DATA EXTRACT section start

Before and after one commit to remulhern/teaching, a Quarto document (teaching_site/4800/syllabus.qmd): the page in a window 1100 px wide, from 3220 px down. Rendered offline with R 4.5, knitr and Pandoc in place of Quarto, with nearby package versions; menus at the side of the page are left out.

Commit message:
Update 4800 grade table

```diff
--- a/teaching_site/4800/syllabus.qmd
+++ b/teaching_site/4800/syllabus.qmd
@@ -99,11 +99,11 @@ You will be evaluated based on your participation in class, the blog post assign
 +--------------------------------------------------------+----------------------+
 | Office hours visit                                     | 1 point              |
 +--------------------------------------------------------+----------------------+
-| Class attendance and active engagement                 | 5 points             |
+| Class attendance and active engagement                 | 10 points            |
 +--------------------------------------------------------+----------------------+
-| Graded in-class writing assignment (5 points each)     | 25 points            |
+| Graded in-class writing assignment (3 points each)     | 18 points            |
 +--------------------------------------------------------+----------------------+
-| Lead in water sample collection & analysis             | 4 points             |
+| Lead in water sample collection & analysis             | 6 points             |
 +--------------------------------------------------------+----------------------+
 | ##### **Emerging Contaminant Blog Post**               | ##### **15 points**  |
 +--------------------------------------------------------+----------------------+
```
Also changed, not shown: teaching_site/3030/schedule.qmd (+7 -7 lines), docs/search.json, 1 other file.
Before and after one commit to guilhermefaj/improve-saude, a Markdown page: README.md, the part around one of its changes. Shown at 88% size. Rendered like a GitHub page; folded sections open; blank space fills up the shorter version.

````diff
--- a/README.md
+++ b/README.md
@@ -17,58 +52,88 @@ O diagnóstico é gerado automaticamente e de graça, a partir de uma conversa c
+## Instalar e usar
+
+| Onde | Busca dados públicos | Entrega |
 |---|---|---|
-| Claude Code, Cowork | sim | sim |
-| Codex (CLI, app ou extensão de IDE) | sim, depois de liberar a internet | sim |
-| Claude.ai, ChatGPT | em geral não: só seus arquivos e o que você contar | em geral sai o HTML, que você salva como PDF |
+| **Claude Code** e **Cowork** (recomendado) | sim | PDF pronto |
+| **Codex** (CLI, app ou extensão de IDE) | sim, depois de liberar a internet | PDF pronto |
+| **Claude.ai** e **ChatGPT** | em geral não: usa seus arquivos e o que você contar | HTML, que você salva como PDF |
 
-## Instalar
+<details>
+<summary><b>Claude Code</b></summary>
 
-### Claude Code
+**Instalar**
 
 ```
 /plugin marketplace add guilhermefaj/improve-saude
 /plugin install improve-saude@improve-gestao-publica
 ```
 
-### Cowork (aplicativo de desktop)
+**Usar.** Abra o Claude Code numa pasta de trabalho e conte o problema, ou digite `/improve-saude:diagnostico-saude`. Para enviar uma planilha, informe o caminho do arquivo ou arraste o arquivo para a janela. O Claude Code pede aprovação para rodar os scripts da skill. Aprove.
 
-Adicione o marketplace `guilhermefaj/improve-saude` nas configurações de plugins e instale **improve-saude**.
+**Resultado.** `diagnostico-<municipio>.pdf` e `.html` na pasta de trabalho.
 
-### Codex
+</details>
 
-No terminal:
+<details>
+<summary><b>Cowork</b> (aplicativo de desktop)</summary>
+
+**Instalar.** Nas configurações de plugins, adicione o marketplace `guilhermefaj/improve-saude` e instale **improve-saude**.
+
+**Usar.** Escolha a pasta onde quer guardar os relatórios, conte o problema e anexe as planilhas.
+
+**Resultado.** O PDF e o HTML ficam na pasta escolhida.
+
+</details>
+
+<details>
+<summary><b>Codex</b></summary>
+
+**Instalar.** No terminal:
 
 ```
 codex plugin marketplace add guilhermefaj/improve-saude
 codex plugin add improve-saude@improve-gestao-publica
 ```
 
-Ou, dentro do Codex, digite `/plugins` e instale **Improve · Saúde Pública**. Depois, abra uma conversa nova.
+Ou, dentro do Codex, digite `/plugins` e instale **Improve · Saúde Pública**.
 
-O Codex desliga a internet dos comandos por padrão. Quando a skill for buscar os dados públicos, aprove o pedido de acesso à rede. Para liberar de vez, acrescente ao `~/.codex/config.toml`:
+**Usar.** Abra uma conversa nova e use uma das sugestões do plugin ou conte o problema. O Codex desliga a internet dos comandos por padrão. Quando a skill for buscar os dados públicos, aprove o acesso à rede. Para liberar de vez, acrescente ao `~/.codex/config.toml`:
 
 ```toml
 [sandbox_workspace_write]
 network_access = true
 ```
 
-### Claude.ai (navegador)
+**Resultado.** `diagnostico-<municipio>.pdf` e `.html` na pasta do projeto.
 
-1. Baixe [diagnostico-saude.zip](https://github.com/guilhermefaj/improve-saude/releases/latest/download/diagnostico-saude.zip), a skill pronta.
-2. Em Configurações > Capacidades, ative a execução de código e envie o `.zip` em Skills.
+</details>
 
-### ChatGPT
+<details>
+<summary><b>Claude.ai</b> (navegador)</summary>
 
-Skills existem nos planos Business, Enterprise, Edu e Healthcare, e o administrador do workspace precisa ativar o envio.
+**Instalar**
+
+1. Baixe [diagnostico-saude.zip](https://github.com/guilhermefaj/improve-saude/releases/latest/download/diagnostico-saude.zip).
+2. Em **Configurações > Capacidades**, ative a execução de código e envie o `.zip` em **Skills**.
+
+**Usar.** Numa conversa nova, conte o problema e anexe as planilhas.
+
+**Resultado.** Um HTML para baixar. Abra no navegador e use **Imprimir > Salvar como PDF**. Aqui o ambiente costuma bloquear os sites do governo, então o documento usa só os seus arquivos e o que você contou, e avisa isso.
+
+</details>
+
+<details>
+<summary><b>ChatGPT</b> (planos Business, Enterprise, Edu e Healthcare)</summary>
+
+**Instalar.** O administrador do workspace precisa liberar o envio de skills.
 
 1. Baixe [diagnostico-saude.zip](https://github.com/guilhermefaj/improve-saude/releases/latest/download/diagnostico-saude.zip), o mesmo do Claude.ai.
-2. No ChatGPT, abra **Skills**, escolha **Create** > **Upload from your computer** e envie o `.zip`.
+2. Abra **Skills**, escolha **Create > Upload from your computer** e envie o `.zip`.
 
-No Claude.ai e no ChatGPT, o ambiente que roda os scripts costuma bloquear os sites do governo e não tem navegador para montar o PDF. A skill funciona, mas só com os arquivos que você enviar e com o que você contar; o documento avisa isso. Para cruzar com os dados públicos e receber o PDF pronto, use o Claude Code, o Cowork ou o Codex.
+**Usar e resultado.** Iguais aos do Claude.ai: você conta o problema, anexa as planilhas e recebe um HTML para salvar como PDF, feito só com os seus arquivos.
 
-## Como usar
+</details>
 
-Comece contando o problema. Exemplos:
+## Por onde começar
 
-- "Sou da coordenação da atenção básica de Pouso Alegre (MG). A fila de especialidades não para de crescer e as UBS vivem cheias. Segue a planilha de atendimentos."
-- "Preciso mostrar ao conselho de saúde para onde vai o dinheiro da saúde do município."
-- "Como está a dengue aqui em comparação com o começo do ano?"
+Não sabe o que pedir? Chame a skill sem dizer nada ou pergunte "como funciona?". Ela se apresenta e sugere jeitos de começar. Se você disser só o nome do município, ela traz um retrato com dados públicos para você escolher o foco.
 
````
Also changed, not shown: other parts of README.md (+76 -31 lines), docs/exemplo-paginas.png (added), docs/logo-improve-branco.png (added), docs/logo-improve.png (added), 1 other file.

DATA EXTRACT section end

• TASK TO COMPLETE:
Set the entries above down again, each one exactly as written.

• EXPECTED ANSWER:
Before and after one commit to remulhern/teaching, a Quarto document (teaching_site/4800/syllabus.qmd): the page in a window 1100 px wide, from 3220 px down. Rendered offline with R 4.5, knitr and Pandoc in place of Quarto, with nearby package versions; menus at the side of the page are left out.

Commit message:
Update 4800 grade table

```diff
--- a/teaching_site/4800/syllabus.qmd
+++ b/teaching_site/4800/syllabus.qmd
@@ -99,11 +99,11 @@ You will be evaluated based on your participation in class, the blog post assign
 +--------------------------------------------------------+----------------------+
 | Office hours visit                                     | 1 point              |
 +--------------------------------------------------------+----------------------+
-| Class attendance and active engagement                 | 5 points             |
+| Class attendance and active engagement                 | 10 points            |
 +--------------------------------------------------------+----------------------+
-| Graded in-class writing assignment (5 points each)     | 25 points            |
+| Graded in-class writing assignment (3 points each)     | 18 points            |
 +--------------------------------------------------------+----------------------+
-| Lead in water sample collection & analysis             | 4 points             |
+| Lead in water sample collection & analysis             | 6 points             |
 +--------------------------------------------------------+----------------------+
 | ##### **Emerging Contaminant Blog Post**               | ##### **15 points**  |
 +--------------------------------------------------------+----------------------+
```
Also changed, not shown: teaching_site/3030/schedule.qmd (+7 -7 lines), docs/search.json, 1 other file.
Before and after one commit to guilhermefaj/improve-saude, a Markdown page: README.md, the part around one of its changes. Shown at 88% size. Rendered like a GitHub page; folded sections open; blank space fills up the shorter version.

````diff
--- a/README.md
+++ b/README.md
@@ -17,58 +52,88 @@ O diagnóstico é gerado automaticamente e de graça, a partir de uma conversa c
+## Instalar e usar
+
+| Onde | Busca dados públicos | Entrega |
 |---|---|---|
-| Claude Code, Cowork | sim | sim |
-| Codex (CLI, app ou extensão de IDE) | sim, depois de liberar a internet | sim |
-| Claude.ai, ChatGPT | em geral não: só seus arquivos e o que você contar | em geral sai o HTML, que você salva como PDF |
+| **Claude Code** e **Cowork** (recomendado) | sim | PDF pronto |
+| **Codex** (CLI, app ou extensão de IDE) | sim, depois de liberar a internet | PDF pronto |
+| **Claude.ai** e **ChatGPT** | em geral não: usa seus arquivos e o que você contar | HTML, que você salva como PDF |
 
-## Instalar
+<details>
+<summary><b>Claude Code</b></summary>
 
-### Claude Code
+**Instalar**
 
 ```
 /plugin marketplace add guilhermefaj/improve-saude
 /plugin install improve-saude@improve-gestao-publica
 ```
 
-### Cowork (aplicativo de desktop)
+**Usar.** Abra o Claude Code numa pasta de trabalho e conte o problema, ou digite `/improve-saude:diagnostico-saude`. Para enviar uma planilha, informe o caminho do arquivo ou arraste o arquivo para a janela. O Claude Code pede aprovação para rodar os scripts da skill. Aprove.
 
-Adicione o marketplace `guilhermefaj/improve-saude` nas configurações de plugins e instale **improve-saude**.
+**Resultado.** `diagnostico-<municipio>.pdf` e `.html` na pasta de trabalho.
 
-### Codex
+</details>
 
-No terminal:
+<details>
+<summary><b>Cowork</b> (aplicativo de desktop)</summary>
+
+**Instalar.** Nas configurações de plugins, adicione o marketplace `guilhermefaj/improve-saude` e instale **improve-saude**.
+
+**Usar.** Escolha a pasta onde quer guardar os relatórios, conte o problema e anexe as planilhas.
+
+**Resultado.** O PDF e o HTML ficam na pasta escolhida.
+
+</details>
+
+<details>
+<summary><b>Codex</b></summary>
+
+**Instalar.** No terminal:
 
 ```
 codex plugin marketplace add guilhermefaj/improve-saude
 codex plugin add improve-saude@improve-gestao-publica
 ```
 
-Ou, dentro do Codex, digite `/plugins` e instale **Improve · Saúde Pública**. Depois, abra uma conversa nova.
+Ou, dentro do Codex, digite `/plugins` e instale **Improve · Saúde Pública**.
 
-O Codex desliga a internet dos comandos por padrão. Quando a skill for buscar os dados públicos, aprove o pedido de acesso à rede. Para liberar de vez, acrescente ao `~/.codex/config.toml`:
+**Usar.** Abra uma conversa nova e use uma das sugestões do plugin ou conte o problema. O Codex desliga a internet dos comandos por padrão. Quando a skill for buscar os dados públicos, aprove o acesso à rede. Para liberar de vez, acrescente ao `~/.codex/config.toml`:
 
 ```toml
 [sandbox_workspace_write]
 network_access = true
 ```
 
-### Claude.ai (navegador)
+**Resultado.** `diagnostico-<municipio>.pdf` e `.html` na pasta do projeto.
 
-1. Baixe [diagnostico-saude.zip](https://github.com/guilhermefaj/improve-saude/releases/latest/download/diagnostico-saude.zip), a skill pronta.
-2. Em Configurações > Capacidades, ative a execução de código e envie o `.zip` em Skills.
+</details>
 
-### ChatGPT
+<details>
+<summary><b>Claude.ai</b> (navegador)</summary>
 
-Skills existem nos planos Business, Enterprise, Edu e Healthcare, e o administrador do workspace precisa ativar o envio.
+**Instalar**
+
+1. Baixe [diagnostico-saude.zip](https://github.com/guilhermefaj/improve-saude/releases/latest/download/diagnostico-saude.zip).
+2. Em **Configurações > Capacidades**, ative a execução de código e envie o `.zip` em **Skills**.
+
+**Usar.** Numa conversa nova, conte o problema e anexe as planilhas.
+
+**Resultado.** Um HTML para baixar. Abra no navegador e use **Imprimir > Salvar como PDF**. Aqui o ambiente costuma bloquear os sites do governo, então o documento usa só os seus arquivos e o que você contou, e avisa isso.
+
+</details>
+
+<details>
+<summary><b>ChatGPT</b> (planos Business, Enterprise, Edu e Healthcare)</summary>
+
+**Instalar.** O administrador do workspace precisa liberar o envio de skills.
 
 1. Baixe [diagnostico-saude.zip](https://github.com/guilhermefaj/improve-saude/releases/latest/download/diagnostico-saude.zip), o mesmo do Claude.ai.
-2. No ChatGPT, abra **Skills**, escolha **Create** > **Upload from your computer** e envie o `.zip`.
+2. Abra **Skills**, escolha **Create > Upload from your computer** e envie o `.zip`.
 
-No Claude.ai e no ChatGPT, o ambiente que roda os scripts costuma bloquear os sites do governo e não tem navegador para montar o PDF. A skill funciona, mas só com os arquivos que você enviar e com o que você contar; o documento avisa isso. Para cruzar com os dados públicos e receber o PDF pronto, use o Claude Code, o Cowork ou o Codex.
+**Usar e resultado.** Iguais aos do Claude.ai: você conta o problema, anexa as planilhas e recebe um HTML para salvar como PDF, feito só com os seus arquivos.
 
-## Como usar
+</details>
 
-Comece contando o problema. Exemplos:
+## Por onde começar
 
-- "Sou da coordenação da atenção básica de Pouso Alegre (MG). A fila de especialidades não para de crescer e as UBS vivem cheias. Segue a planilha de atendimentos."
-- "Preciso mostrar ao conselho de saúde para onde vai o dinheiro da saúde do município."
-- "Como está a dengue aqui em comparação com o começo do ano?"
+Não sabe o que pedir? Chame a skill sem dizer nada ou pergunte "como funciona?". Ela se apresenta e sugere jeitos de começar. Se você disser só o nome do município, ela traz um retrato com dados públicos para você escolher o foco.
 
````
Also changed, not shown: other parts of README.md (+76 -31 lines), docs/exemplo-paginas.png (added), docs/logo-improve-branco.png (added), docs/logo-improve.png (added), 1 other file.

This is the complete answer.